With the video conferencing market returning to health after the GFC - possibly because of it - the focus has shifted from huge in-room telepresence systems to smaller, more affordable systems, as well as the growing area of video in the cloud.
Tom Morgan, chief executive of video conferencing solution reseller eVideo Communications, said new entrants such as Huawei are also shaking up the market. “Huawei’s TE 50 has voice dialling and wi-fi, and comes in at a price significantly under the established players,” said Morgan. The new Huawei system is launched in the second quarter.
“Huawei is going to be a significant challenger in the video conferencing space,” Morgan noted.
“[...] They are very innovative, and they have long term plans; they also work to have long term relationships with companies like ours.”
Key to the growth in video conferencing is the trend towards mobility, with people increasingly wanting to have ad-hoc meetings without the need to travel. “When there’s an accident in Sydney, the road system shuts down,” said Morgan. “People don’t want to have to deal with that.
Interestingly, he noted, these days and into the future the key driver for video conferencing is less likely to be reducing the cost of travel. “It’s about being able to meet on the fly.”
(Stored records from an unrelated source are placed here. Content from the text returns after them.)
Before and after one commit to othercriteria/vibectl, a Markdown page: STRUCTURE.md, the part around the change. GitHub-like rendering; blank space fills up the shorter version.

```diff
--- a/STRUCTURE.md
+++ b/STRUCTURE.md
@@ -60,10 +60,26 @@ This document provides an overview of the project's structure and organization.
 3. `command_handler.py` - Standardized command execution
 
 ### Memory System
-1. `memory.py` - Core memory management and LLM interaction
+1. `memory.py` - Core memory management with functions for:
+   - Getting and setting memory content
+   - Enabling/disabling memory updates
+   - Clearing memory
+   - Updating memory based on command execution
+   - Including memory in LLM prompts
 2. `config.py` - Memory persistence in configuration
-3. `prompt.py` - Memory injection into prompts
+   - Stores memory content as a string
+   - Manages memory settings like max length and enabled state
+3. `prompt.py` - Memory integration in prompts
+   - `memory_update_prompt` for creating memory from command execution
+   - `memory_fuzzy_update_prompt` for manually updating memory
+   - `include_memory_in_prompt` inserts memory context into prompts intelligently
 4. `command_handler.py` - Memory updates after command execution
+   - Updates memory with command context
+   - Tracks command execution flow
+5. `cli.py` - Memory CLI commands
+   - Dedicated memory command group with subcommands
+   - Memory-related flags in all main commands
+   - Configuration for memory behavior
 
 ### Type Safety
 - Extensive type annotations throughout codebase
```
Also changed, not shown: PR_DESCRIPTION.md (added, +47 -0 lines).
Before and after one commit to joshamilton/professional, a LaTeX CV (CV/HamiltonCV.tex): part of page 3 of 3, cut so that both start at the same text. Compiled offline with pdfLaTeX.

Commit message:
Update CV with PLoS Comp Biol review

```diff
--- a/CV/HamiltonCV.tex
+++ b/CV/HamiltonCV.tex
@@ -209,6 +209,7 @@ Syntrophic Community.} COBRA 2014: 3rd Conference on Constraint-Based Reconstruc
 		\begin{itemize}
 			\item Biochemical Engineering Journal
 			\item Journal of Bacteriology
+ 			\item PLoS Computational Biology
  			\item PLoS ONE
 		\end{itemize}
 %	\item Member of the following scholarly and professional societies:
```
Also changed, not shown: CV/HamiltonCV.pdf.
eVideo works with all the major video conferencing companies, including Cisco, Polycom, Avaya and another up-and-coming organisation called Vidyo, which is making significant in-roads into the telehealth area. However, Huawei is a priority.
“All of the verticals have potential for video,” said Morgan. And with the economic recovery in many markets, along with the aging equipment in existing sites, Morgan said the video market is ripe for renewal.
“We are seeing demand in all areas, including health, banking, finance and mining,” he said. “Government and not-for-profit are also very strong.”
Skype doesn’t cut it
Despite the popularity of Skype in the consumer space, Morgan said SMB and enterprise have realised the recently Microsoft-bought solution doesn’t cut it from a performance and reliability point of view. There are also issues with security, he said.
“With the NBN roll-out there will be even more people looking to video conferencing, and the price point has declined dramatically,” said Morgan. “The price for a system is now down to around $5000, and that’s affordable for many small and medium sized businesses.”
Keeping the market growing, however, requires constant work, commented Morgan. “There’s still a perception out there [questioning] whether video conferencing will actually work,” he said. “There’s a need not so much to sell these solutions, but to provide the support and education to the market.”
Video in the cloud
Morgan said the concept of phone conference dial-ins was beginning to guide the inevitable journey of video conferencing to the cloud.
“We are going to launch a video service in the cloud in the third quarter,” he said. “People can dial-in from whatever device they are using and have a hosted video conference.”
With the explosion in mobile devices, video conferencing from smartphones and tablets is where the action is going to be, added Morgan. “It’s going to be video wherever you are, with whatever device.”